◆ YOUR ASSIGNMENT ◆
List all the lines in these records that hold "project".

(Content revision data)
((
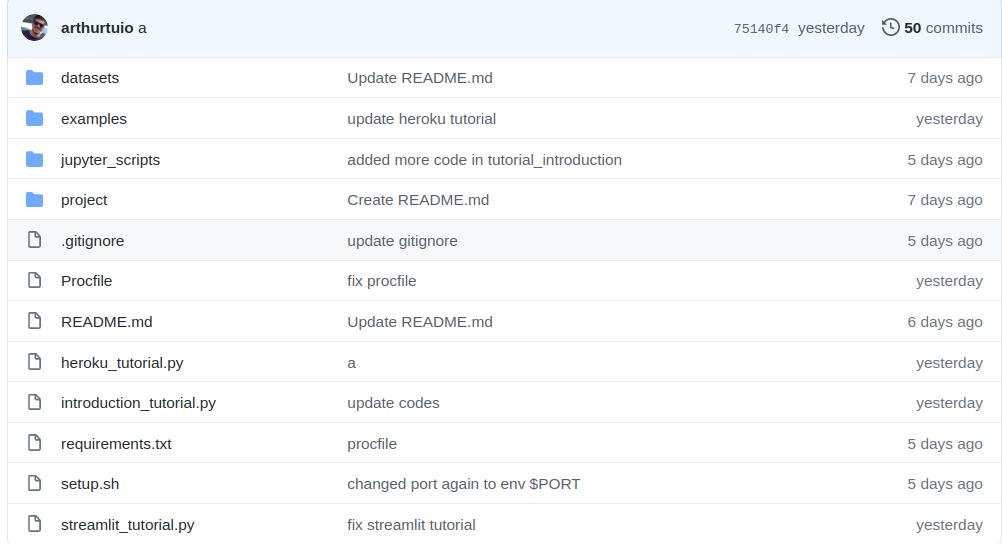
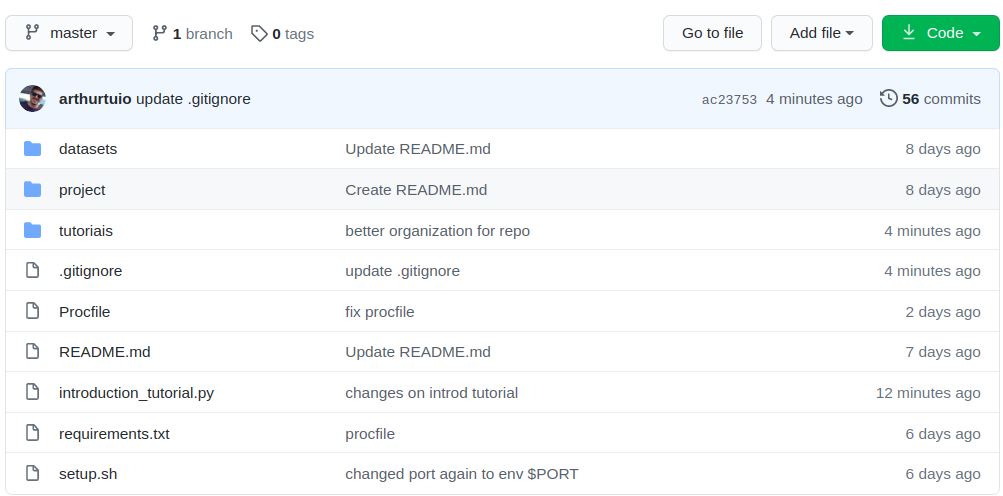
update tutorials

diff --git a/tutoriais/examples/portugues/heroku/config_github_repo.py b/tutoriais/examples/portugues/heroku/config_github_repo.py
@@ -1,7 +1,7 @@
 import streamlit as st
 
 global images_folder
-images_folder = "/tutoriais/examples/portugues/heroku/imagens/"
+images_folder = "examples/portugues/heroku/imagens/"
 
 
 class ConfigGithubRepo:
@@ -13,25 +13,103 @@ class ConfigGithubRepo:
             Bom, você já deve imaginar que usaremos de base este repo aqui: 
             https://github.com/arthurtuio/streamlit-heroku-python-br2020
             
-            **Os arquivos que são necessários para o deploy do heroku são:**
-            - Procfile
-            - setup.sh
-            - O código python (`.py`) que contém a aplicação do streamlit
-            que você deseja que vá para o ar.
-            
-            É sobre cada um destes arquivos que iremos falar na sequência:
+            ________
         """)
+        st.image(
+            image=images_folder + "repo-1.png",
+            caption="Os arquivos do repo",
+            width=800
+        )
+
+        st.markdown("""
+            Primeiro iremos falar das pastas, depois brevemente dos arquivos 
+            auxiliares do repo, que são:
+            - `.gitignore`
+            - `README.md`
+            - `requirements.txt`
+            
+            Após isso falaremos muito brevemente sobre o `introduction_tutorial.py`.
+            
+            Por fim, dos arquivos que o Heroku irá usar, que são:
+            - `Procfile`
+            - `setup.sh`
+            
+            _____________
+        """)
+
+        lista_topicos = [
+            "Pastas: datasets, project e tutoriais",
+            "Arquivos auxiliares do repo: .gitignore, README e requirements.txt",
+            "introduction_tutorial.py",
+            "Heroku: Procfile",
+            "Heroku: setup.sh"
+        ]
 
         passo_tutorial = st.selectbox(
             "Selecione o arquivo que deseja entender",
-            ("Procfile", "setup.sh", "Código em Python da aplicação")
+            lista_topicos
         )
 
-        if passo_tutorial == "Procfile":
+        if passo_tutorial == lista_topicos[0]:
+            self._understanding_folders()
+
+        elif passo_tutorial == lista_topicos[1]:
+            self._understanding_aux_files()
+
+        elif passo_tutorial == lista_topicos[2]:
+            self._understanding_intro_tutorial()
+
+        elif passo_tutorial == lista_topicos[3]:
             self._understanding_procfile()
 
-        elif passo_tutorial == "setup.sh":
+        elif passo_tutorial == lista_topicos[4]:
             self._understanding_setup_sh()
+
+    @staticmethod
+    def _understanding_folders():
+        st.markdown("""
+            ## Pastas do repo ##
+            
+            O que cada pasta significa:
+            
+            - datasets: É a pasta que armazena 3 tabelas, que poderão ser usadas na hora do desenvolvimento
+            do projeto;
+            
+            - project: Pasta criada para você adicionar o código do seu projeto depois!
+            
+            - tutoriais: Pasta que armazena os tutoriais do Streamlit, Github e Heroku que foram apresentados,
+            e todos os arquivos auxiliares usados pelos mesmos.
+        """)
+
+    @staticmethod
+    def _understanding_aux_files():
+        st.markdown("""
+            ## Arquivos auxiliares ##
+            
+            O que cada arquivo significa:
+            
+            - `.gitignore`: Criamos este arquivo para fazer com que o github ignore arquivos. Muito útil
+            para não subirmos, por exemplo, a pasta do ambiente virtual que usamos localmente para o repo.
+            
+            - `README.md`: Arquivo que é aberto no github automaticamente, excelente para
+            descrever o repositório ou como realizar alguma configuração para o mesmo.
+            
+            - `requirements.txt`: Arquivo de texto que contém o nome de todas as bibliotecas necessárias para
+            a execução do conteúdo do repositório.
+        """)
+
+    @staticmethod
+    def _understanding_intro_tutorial():
+        st.markdown("""
+            ## introduction_tutorial.py ##
+
+            Esse arquivo, que é um script em Python, é o código que foi usado para criar este site:
+            - https://streamlit-heroku-python-br2020.herokuapp.com/
+            
+            De todos os arquivos deste repositório, este foi o escolhido, pois é a introdução
+            do tutorial que vai te ensinar a como fazer o mesmo com qualquer script python!
+
+        """)
 
     @staticmethod
     def _understanding_procfile():

diff --git a/tutoriais/examples/portugues/heroku/config_heroku_account.py b/tutoriais/examples/portugues/heroku/config_heroku_account.py
@@ -1,7 +1,7 @@
 import streamlit as st
 
 global images_folder
-images_folder = "tutoriais/examples/portugues/heroku/imagens/"
+images_folder = "examples/portugues/heroku/imagens/"
 
 
 class ConfigHerokuAccount:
))
◆ ANSWER TO THIS TASK ◆
+            "Pastas: datasets, project e tutoriais",
+            - project: Pasta criada para você adicionar o código do seu projeto depois!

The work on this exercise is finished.